     By the mid thirties there was also in existence an advanced demonstration of the Keynesian system.  This was the economic policy of Adolf Hitler and the Third Reich.  It involved large-scale borrowing for public expenditures, and at first this was principally for civilian works -- railroads, canals and the Autobahnen.  The result was a far more effective attack on unemployment than in any other industrial city.16 By 1935, German unemployment was minimal.  'Hitler had already found how to cure unemployment before Keynes had finished explaining why it occurred.'17  In 1936, as prices and wages came under upward pressure, Hitler took the further step of combining an expansive employment policy with comprehensive price controls.
      The Nazi economic policy, it should be noted, was an ad hoc response to what seemed over-riding circumstance.  The unemployment position was desperate.  So money was borrowed and people put to work.  When rising wages and prices threatened price stability, a price ceiling was imposed.  Although there had been much discussion of such policy in pre-Hitler Germany, it seems doubtful if it was highly influential.  Hitler and his cohorts were not a bookish lot.  Nevertheless the elimination of unemployment in Germany during the Great Depression without inflation -- and with initial reliance on essentially civilian activities -- was a signal accomplishment.  It has rarely been praised and not much remarked.  The notion that Hitler could do no good extends to his economics as it does, more plausibly, to all else.

      Thus the effect of The General Theory was to legitimatize ideas that were in circulation.  What had been the aberrations of cranks and crackpots became now respectable scholarly discussion.  To suggest that there might be over-saving now no longer cost a man his degree or, necessarily, his promotion.  That the proper remedy for over-saving was public spending financed by borrowing was henceforth a fit topic for discussion -- although it continued to provoke bitter rebuke.  The way was now open for public action.
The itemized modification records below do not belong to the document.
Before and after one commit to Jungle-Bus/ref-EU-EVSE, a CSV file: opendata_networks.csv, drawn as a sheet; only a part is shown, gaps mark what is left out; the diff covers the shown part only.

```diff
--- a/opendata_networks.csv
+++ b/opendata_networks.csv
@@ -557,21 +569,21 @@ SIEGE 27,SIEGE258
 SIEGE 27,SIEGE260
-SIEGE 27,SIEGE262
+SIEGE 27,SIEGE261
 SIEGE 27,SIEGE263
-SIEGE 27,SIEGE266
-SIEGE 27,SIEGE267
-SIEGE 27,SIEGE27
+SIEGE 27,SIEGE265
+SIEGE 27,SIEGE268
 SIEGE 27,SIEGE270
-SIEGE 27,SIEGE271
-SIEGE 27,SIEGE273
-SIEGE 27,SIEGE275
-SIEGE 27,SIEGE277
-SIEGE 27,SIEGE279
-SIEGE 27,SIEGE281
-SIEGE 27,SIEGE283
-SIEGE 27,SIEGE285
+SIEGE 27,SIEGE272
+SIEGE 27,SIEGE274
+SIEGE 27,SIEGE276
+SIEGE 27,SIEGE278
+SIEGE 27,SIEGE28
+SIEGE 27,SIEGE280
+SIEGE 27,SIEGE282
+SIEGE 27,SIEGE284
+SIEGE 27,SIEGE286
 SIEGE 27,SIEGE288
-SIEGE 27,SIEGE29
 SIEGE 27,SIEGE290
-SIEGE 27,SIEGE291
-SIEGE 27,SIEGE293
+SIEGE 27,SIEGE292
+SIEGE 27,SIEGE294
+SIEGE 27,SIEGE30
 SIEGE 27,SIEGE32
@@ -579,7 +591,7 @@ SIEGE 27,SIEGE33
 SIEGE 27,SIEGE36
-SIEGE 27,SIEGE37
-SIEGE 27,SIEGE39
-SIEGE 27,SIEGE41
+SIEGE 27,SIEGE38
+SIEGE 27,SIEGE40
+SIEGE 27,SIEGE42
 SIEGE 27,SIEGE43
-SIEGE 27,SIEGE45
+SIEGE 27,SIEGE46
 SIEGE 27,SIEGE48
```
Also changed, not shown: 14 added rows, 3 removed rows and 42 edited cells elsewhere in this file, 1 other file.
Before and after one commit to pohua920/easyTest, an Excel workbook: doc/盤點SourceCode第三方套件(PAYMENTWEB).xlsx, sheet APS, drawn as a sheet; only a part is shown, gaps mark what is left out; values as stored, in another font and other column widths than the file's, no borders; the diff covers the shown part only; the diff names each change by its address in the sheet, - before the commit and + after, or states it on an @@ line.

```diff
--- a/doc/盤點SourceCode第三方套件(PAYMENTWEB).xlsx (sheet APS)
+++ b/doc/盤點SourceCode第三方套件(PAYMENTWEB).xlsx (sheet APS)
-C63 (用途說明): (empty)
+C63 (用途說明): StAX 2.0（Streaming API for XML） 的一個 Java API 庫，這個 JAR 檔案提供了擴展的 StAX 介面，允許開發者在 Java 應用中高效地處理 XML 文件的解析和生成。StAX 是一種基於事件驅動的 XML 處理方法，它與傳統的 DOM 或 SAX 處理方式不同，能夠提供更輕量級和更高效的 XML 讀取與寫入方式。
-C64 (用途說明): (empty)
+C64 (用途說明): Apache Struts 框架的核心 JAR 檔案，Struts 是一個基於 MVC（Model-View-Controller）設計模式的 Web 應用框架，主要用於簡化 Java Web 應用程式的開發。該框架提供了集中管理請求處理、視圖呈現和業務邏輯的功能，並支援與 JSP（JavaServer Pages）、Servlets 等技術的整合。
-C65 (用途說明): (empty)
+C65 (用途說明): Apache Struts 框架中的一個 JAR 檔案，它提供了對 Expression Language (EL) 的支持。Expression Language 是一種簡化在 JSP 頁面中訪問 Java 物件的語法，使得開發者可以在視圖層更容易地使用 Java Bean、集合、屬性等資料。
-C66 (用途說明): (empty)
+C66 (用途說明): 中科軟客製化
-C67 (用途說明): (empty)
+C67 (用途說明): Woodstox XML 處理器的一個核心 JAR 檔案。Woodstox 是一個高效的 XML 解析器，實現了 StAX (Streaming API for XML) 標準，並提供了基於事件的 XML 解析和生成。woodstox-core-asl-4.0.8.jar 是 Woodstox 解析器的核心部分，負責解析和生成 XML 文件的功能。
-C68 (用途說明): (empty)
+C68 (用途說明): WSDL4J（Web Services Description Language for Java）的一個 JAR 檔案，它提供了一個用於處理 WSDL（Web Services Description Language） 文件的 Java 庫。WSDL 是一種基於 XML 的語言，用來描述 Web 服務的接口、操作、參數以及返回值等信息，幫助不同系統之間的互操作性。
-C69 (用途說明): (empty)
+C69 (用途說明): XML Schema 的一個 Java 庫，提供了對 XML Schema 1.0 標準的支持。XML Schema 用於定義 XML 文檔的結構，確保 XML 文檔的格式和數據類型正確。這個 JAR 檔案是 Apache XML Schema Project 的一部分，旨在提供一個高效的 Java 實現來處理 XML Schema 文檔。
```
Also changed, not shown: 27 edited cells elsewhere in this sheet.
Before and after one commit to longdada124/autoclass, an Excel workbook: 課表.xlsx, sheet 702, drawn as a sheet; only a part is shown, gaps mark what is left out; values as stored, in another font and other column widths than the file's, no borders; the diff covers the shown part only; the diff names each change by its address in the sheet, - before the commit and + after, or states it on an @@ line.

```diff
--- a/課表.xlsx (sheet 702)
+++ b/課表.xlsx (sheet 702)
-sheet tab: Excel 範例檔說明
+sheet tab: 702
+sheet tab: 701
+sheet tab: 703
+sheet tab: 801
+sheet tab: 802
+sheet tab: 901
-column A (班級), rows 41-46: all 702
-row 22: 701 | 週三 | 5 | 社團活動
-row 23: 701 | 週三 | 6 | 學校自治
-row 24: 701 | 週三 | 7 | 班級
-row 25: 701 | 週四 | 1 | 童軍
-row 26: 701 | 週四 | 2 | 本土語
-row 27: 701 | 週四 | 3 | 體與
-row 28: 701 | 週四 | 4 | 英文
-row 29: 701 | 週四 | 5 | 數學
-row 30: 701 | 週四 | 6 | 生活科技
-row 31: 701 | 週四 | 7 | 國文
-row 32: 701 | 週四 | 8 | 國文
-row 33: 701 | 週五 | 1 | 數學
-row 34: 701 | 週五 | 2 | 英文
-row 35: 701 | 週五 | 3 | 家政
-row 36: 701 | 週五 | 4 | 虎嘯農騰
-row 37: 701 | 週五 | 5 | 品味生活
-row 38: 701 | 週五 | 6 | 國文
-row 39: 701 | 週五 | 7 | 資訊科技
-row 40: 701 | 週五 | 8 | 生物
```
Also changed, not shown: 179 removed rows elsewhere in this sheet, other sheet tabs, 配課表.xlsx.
  1. '... the Nazies were ... more successful in curing the economic ills of the 1930s [than the United States].  They reduced unemployment and stimulated industrial production faster than than the Americans did and, considering their resources, handled their monetary and trade problems more successfully, certainly more imaginatively.  This was partly because the Nazis employed deficit financing on a larger scale ... By 1936 the depression was substantially over in Germany, far from finished in the United State.' John A. Garraty, 'The New Deal, National Socialism, and the Great Depression' American Historical Review, vol. 78, no. 4 (October 1973), p. 944.

  2. Joan Robinson. Quoted by Garvy.


John Kenneth Galbraith, "The Coming of J.M. Keynes", Money: Whence It Came, Where It Went (1975), pp. 237-239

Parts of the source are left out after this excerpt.